In an interview published on Saturday, French Foreign Minister Laurent Fabius said he no longer believes that Bashar al-Assad’s departure is a necessary requirement before a political transition can get under way in Syria.
“A united Syria implies a political transition. That does not mean that Bashar al-Assad must leave even before the transition, but there must be assurances for the future,” Fabius told the French regional newspaper Le Progrès.
France’s top diplomat underscored that “the fight against Daesh is crucial, but it will only be totally effective if all the Syrian and regional forces are united”, he said, using an Arabic acronym for the Islamic State (IS) group.
“How is this possible if Bashar al-Assad remains in his position – he who has committed so many atrocities against – and who has a large part of the population against him?”
The comments mark a change in France’s position on the Syrian president, as it has previously demanded the removal of Assad, describing him as a “butcher” of his own people.
But there had been signs Paris might moderate its position as its priority shifted to tackling the IS group which carried out the Paris attacks last month.
France, like the United States and members of the international coalition waging an air campaign against the IS group in Syria and Iraq, is seeking political or military options involving all the local and regional parties to find a solution to the four-year-old war in Syria.
Fabius on Monday said that it was “obvious” Assad could not work alongside moderate rebels in Syria.
“If we achieve a political transition and it’s no longer Bashar in charge of the Syrian army, there could be joint actions against terrorism. But under Bashar it’s not possible,” Fabius told France Inter radio on Monday, speaking at the UN climate conference just outside Paris.
“It is obvious that it’s not under the leadership of Mr Assad that the army could be engaged alongside the moderate opposition,” he added.
Fabius reiterated that France would not send in ground troops to battle IS group fighters.
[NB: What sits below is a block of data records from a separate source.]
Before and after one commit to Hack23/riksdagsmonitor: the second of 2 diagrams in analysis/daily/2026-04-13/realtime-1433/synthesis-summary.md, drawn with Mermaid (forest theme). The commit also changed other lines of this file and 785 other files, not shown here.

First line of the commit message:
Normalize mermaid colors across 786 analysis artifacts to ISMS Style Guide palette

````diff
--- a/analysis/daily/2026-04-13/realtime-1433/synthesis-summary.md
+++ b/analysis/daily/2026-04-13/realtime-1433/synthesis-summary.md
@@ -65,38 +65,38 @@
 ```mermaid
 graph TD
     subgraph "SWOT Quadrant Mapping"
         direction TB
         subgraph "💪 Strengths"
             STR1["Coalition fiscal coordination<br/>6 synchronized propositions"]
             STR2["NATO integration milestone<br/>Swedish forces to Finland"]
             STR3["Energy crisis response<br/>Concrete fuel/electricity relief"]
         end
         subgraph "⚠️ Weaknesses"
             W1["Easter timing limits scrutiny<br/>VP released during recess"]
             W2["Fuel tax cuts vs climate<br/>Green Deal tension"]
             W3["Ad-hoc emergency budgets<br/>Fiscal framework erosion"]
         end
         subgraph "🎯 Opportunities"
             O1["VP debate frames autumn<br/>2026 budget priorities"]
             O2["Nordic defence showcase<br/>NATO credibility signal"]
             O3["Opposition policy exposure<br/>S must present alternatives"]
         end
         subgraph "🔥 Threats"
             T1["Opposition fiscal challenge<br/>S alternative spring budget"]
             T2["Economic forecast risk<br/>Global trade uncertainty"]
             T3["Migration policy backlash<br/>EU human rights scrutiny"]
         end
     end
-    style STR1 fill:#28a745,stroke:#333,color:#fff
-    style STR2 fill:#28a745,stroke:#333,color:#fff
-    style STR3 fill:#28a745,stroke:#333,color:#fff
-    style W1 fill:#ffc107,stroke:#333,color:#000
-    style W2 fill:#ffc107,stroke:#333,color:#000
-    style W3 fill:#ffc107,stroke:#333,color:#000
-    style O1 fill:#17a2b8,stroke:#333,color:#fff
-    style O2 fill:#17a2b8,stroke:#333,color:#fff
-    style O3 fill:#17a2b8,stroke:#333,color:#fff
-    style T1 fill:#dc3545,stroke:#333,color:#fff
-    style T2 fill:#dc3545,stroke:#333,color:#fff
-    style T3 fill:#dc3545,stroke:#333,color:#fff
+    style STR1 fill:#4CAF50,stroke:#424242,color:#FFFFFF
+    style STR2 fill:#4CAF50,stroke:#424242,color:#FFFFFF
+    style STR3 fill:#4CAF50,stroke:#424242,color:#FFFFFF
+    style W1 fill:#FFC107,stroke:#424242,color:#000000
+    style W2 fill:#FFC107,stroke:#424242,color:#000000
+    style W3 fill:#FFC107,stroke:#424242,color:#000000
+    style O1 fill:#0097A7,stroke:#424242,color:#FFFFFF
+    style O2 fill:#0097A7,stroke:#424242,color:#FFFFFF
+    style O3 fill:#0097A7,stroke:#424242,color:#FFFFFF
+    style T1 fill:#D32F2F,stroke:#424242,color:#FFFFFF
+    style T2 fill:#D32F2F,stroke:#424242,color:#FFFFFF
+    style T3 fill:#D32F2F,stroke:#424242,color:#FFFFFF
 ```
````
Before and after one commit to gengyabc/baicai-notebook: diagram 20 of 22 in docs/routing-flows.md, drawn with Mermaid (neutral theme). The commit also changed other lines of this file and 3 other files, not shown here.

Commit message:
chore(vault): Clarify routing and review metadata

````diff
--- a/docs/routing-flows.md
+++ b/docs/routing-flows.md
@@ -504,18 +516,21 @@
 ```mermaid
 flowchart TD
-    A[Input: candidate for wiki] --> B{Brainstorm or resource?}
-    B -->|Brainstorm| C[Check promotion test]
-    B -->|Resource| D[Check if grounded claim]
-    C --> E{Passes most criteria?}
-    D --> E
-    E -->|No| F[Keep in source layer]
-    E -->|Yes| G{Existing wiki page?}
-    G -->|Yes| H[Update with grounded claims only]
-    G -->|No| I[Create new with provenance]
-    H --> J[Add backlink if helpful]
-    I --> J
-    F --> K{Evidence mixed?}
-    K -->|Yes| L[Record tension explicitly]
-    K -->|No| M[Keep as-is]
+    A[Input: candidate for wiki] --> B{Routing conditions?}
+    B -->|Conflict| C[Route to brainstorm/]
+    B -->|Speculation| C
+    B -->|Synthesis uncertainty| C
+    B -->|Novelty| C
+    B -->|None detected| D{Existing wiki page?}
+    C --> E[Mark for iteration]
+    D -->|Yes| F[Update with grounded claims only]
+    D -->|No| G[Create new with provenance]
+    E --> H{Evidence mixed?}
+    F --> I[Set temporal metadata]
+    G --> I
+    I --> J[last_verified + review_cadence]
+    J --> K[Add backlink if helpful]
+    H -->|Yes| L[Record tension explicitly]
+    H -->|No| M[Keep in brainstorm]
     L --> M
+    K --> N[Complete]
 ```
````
“The experiences in the past few decades, whether in Iraq or Afghanistan, have shown us that Western troops are quickly perceived as occupying forces. [These] operations need to be carried out by local forces.”